▶ **DIRECTIONS**
Where a line contains the word "blog", copy that line from the records below.

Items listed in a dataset
━━━━━━━━━━━━━━━━━━━━

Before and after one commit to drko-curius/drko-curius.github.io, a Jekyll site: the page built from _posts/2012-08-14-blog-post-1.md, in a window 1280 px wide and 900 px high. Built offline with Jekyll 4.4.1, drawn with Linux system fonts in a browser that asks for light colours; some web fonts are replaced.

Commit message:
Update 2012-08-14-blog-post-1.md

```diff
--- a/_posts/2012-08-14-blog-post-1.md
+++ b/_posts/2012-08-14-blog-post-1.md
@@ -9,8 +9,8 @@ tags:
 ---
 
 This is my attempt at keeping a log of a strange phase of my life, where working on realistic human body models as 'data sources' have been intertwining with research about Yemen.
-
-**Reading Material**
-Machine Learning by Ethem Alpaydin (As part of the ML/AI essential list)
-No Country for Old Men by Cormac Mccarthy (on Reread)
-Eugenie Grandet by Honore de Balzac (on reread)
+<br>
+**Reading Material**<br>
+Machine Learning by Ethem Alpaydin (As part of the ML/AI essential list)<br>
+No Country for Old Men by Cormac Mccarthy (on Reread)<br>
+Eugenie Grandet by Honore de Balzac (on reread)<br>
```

━━━━━━━━━━━━━━━━━━━━

▶ **ANSWER TO THIS TASK**
Before and after one commit to drko-curius/drko-curius.github.io, a Jekyll site: the page built from _posts/2012-08-14-blog-post-1.md, in a window 1280 px wide and 900 px high. Built offline with Jekyll 4.4.1, drawn with Linux system fonts in a browser that asks for light colours; some web fonts are replaced.
Update 2012-08-14-blog-post-1.md
--- a/_posts/2012-08-14-blog-post-1.md
+++ b/_posts/2012-08-14-blog-post-1.md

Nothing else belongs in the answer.